Guns are controversial in America. There’s no escaping that fact.
There’s also no doubt that gun violence is widespread and catastrophic. October’s mass shooting in Las Vegas, which killed 58 people at an outdoor country music concert and injured hundreds of others, is one gut-wrenching example.
Margot Hirsch (Class’82) believes there’s a way to minimize the violence without wading deep into the fraught debate about legislative gun control.
“We aren’t advocating to take guns away or to infringe on Second Amendment rights,” said Hirsch, president of the Smart Tech Challenges Foundation, a nonprofit group that fosters innovation in firearm safety and raises awareness about smart gun technologies. “In fact, gun owners are our primary audience: They want to keep their families safe, too. This is all about new technology that would make firearms safer and help keep them out of the wrong hands, especially children.”
Founded in 2013, the San Francisco Bay Area-based foundation favors a market-based — that is, not government-mandated — approach to gun safety. It has granted $1 million to entrepreneurs honing commercially viable smart guns and gun-safety solutions.

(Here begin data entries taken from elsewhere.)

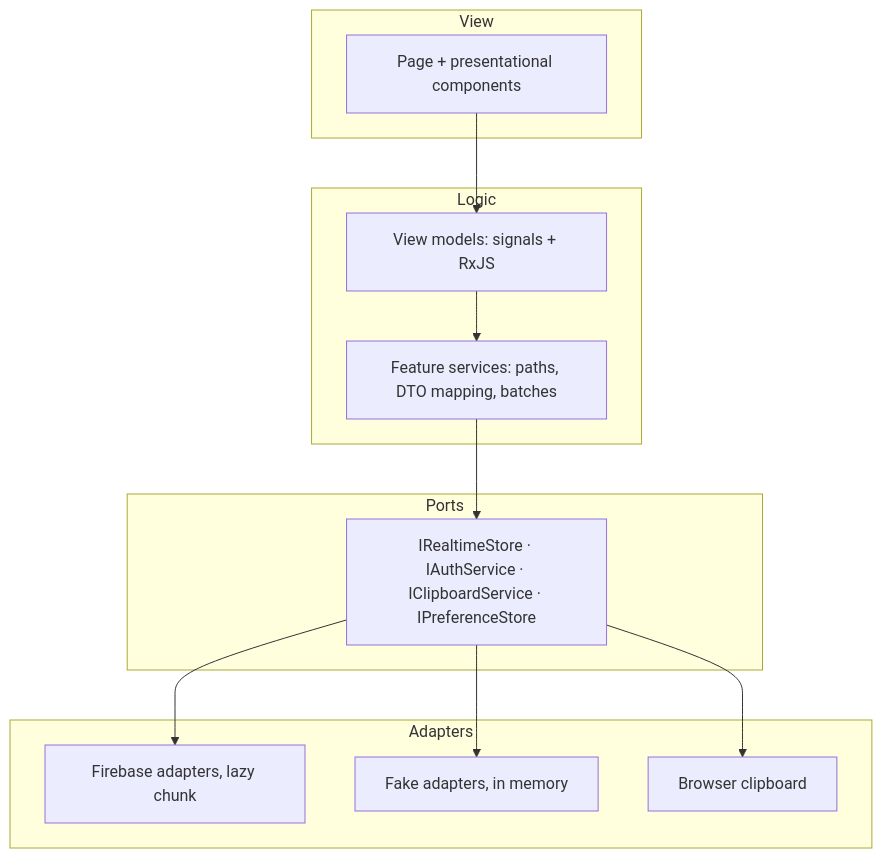
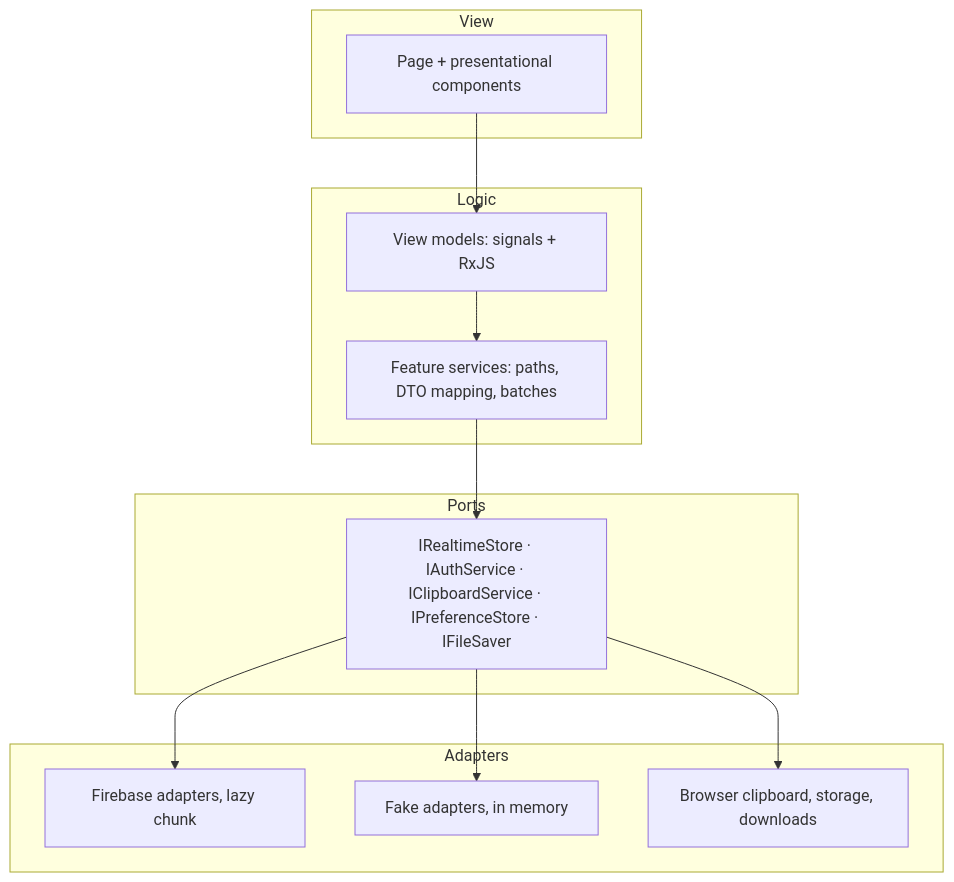
One commit to RaviAkhouri30/PlanningPoker changed the second of 2 diagrams in docs/architecture/overview.md. Above: the diagram before and after it, drawn with Mermaid. The commit also changed other lines of this file and 47 other files, not shown here.

````diff
--- a/docs/architecture/overview.md
+++ b/docs/architecture/overview.md
@@ -23,22 +23,22 @@
 ```mermaid
 flowchart TB
   subgraph View
     C[Page + presentational components]
   end
   subgraph Logic
     VM[View models: signals + RxJS]
     S[Feature services: paths, DTO mapping, batches]
   end
   subgraph Ports
-    P[IRealtimeStore · IAuthService · IClipboardService · IPreferenceStore]
+    P[IRealtimeStore · IAuthService · IClipboardService · IPreferenceStore · IFileSaver]
   end
   subgraph Adapters
     F[Firebase adapters, lazy chunk]
     K[Fake adapters, in memory]
-    B[Browser clipboard]
+    B[Browser clipboard, storage, downloads]
   end
   C --> VM --> S --> P
   P --> F
   P --> K
   P --> B
 ```
````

In general, smart guns are equipped with a safety feature restricting their use to specific individuals, as through biometric technology. Related safety innovations include various types of safes, locks and holsters.
“We still have a ways to go, but a future where we can prevent up to 20,000 injuries and deaths is possible, and that’s exciting,” said Hirsch, who previously had a 25-year career in corporate sales.
Annually, there are 20,000 injuries and deaths in the United States from accidental shootings and teen suicides alone. In all, there are 33,000 gun deaths domestically, according to the federal Centers for Disease Control.
“What most people aren’t aware of is that of the 30,000-plus gun deaths per year, two-thirds are suicides,” she said.
Given the emotionally charged nature of the gun debate, even Smart Tech’s free market-based efforts to curb gun violence have found opposition, according to Hirsch, who said she and her colleagues underestimated the “pushback from the NRA and the gun lobby.”
Additionally, she said, it’s been harder than anticipated to raise capital for “innovators who are trying to bring these technologies to market.”
The market for guns is not small. Americans own approximately 350 million of them and buy 10 million during “quiet” years, when there’s no widely publicized mass shooting.
It’s Hirsch’s hope that investing in smart-gun technology will appeal to those who see an opportunity to make money while helping to make positive social change.
Many people, she said, simply don’t know about the potential of smart-gun technology.
A longer version of this story is available in the online Colorado Arts & Sciences Magazine.
Photos courtesy Margot Hirsch